Christopher Nolan directs this action thriller of great suspense and fantastic surprises. What starts off as a secret mission and soon reveals something far more sinister. Something that deeply surprises a secret agent who discovers a dark secret that could reshape the world in ways only thought of in dreams. Going beyond the typical means of weapons that change the course of history, a mind-bending plot is unraveled that may literally alter time and space with a science fiction twist. This trippy picture features astonishing stunts, grand visual effects pieces and boasts the talents of John David Washington, Robert Pattinson and Michael Caine.
Sometimes it just seems like you can never leave suburbia once you’re inside. That certainly seems to be the case for the young couple of Gemma and Tom (Imogen Poots and Jesse Eisenberg), seeking an opportune place to settle down. They seem to find the right house but something seems very off. The houses all look the same and there’s something uneasy about the neighborhood that seems to suggest nobody really leaves. Though they expected suburbia to be a little weird, what they didn’t count on was being trapped within this neighborhood where it seems like they can literally never escape from in this sci-fi thriller.
Virginie Efira steps into the role of the 17th-century nun Benedetta Carlini in this biographical drama that takes aim at the allure of spirituality and sexuality. Based on the book Immodest Acts – The life of a lesbian nun in Renaissance Italy by Judith C. Brown, Benedetta joins an Italian convent to further in life as a woman devoted to her faith. What she didn’t count on in this move was falling in love with another woman during her stay within the convent, further complicating how she comes to terms with her passion. A stirring bit of historical romance from director Paul Verhoeven (Elle).
Some people just can’t hold their alcohol but a group of four teachers aim to bring up their tolerance levels. They figure that if they can better consume hard drinks they’ll be able to function more proudly within society with their increased Blood Alcohol Content levels. But the more they consume, the more their lives take odd turns in this intoxicating drama directed by Danish stalwart Thomas Vinterberg.
I’m Thinking of Ending Things
Coming home to your parents with your partner can be a tricky ordeal. But sometimes it can take a turn for the deadly. Based on the thrilling novel by Iain Reid, Jake (Jesse Plemons) finds that bringing his girlfriend home to his parents. His parents live on a farm and the longer they stay, the darker and tenser the atmosphere becomes where all is not what it seems. What starts as a homecoming soon turns into a terrifying trip for the couple in this psychological thriller.

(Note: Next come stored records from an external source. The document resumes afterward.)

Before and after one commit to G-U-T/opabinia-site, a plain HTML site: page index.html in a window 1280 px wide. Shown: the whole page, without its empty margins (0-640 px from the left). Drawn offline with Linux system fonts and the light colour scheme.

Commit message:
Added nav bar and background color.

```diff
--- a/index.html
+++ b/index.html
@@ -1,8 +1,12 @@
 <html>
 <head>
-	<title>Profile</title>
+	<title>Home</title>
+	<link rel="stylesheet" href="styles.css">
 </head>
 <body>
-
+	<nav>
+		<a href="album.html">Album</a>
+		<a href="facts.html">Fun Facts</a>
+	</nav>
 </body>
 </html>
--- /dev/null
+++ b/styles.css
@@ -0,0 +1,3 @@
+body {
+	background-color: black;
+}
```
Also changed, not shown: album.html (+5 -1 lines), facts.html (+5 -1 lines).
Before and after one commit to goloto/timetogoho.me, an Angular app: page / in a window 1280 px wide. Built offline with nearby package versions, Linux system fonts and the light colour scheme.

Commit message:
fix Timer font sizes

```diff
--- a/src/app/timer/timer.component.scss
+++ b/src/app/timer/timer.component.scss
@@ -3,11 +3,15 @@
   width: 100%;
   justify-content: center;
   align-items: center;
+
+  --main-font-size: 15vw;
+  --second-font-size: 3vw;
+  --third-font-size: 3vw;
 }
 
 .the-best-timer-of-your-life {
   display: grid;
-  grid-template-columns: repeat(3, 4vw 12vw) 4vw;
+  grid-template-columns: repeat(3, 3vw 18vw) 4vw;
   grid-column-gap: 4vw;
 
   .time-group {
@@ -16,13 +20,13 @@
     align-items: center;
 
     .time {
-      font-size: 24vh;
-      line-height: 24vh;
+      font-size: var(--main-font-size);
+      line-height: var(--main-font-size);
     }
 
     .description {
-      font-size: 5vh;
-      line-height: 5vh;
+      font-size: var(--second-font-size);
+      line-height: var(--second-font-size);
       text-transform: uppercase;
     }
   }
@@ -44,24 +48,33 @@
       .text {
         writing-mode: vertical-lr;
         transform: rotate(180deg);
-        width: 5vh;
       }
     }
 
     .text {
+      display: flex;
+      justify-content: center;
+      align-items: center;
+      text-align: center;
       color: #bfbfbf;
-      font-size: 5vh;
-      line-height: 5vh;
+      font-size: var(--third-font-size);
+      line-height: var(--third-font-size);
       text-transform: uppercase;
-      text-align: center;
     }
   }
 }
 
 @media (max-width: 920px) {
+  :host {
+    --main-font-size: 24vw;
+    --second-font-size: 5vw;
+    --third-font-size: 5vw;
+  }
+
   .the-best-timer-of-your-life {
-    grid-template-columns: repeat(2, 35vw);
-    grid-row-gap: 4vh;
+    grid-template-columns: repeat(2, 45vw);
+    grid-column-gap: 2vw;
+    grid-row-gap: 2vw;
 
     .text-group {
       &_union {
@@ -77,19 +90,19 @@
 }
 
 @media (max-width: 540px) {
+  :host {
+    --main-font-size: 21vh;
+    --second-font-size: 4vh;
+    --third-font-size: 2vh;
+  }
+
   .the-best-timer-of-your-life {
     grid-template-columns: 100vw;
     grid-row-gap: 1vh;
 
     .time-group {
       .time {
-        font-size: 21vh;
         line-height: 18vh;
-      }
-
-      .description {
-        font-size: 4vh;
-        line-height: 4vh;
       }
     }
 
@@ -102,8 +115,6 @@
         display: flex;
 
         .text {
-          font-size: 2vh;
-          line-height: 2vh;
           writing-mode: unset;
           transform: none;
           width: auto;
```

This surreal picture is written and directed by the always-experimental Charlie Kaufman (Synecdoche, New York, Adaptation, Anomalisa).
Writer/director Sally Potter (The Party) takes a trip of the cerebral and delves deep inside the troubled mind of the meandering Leo (Javier Bardem), just trying to get through life with his daughter, Molly (Elle Fanning). While Molly looks towards the future about what she’ll do next with her whole life ahead of her, Leo drowns in the past. His mind starts thinking back to things he could have done differently and how his life might have taken a much different path, theorizing different roads not taken in this contemplative drama about a father leaving his youth behind and watching it pass to the next generation.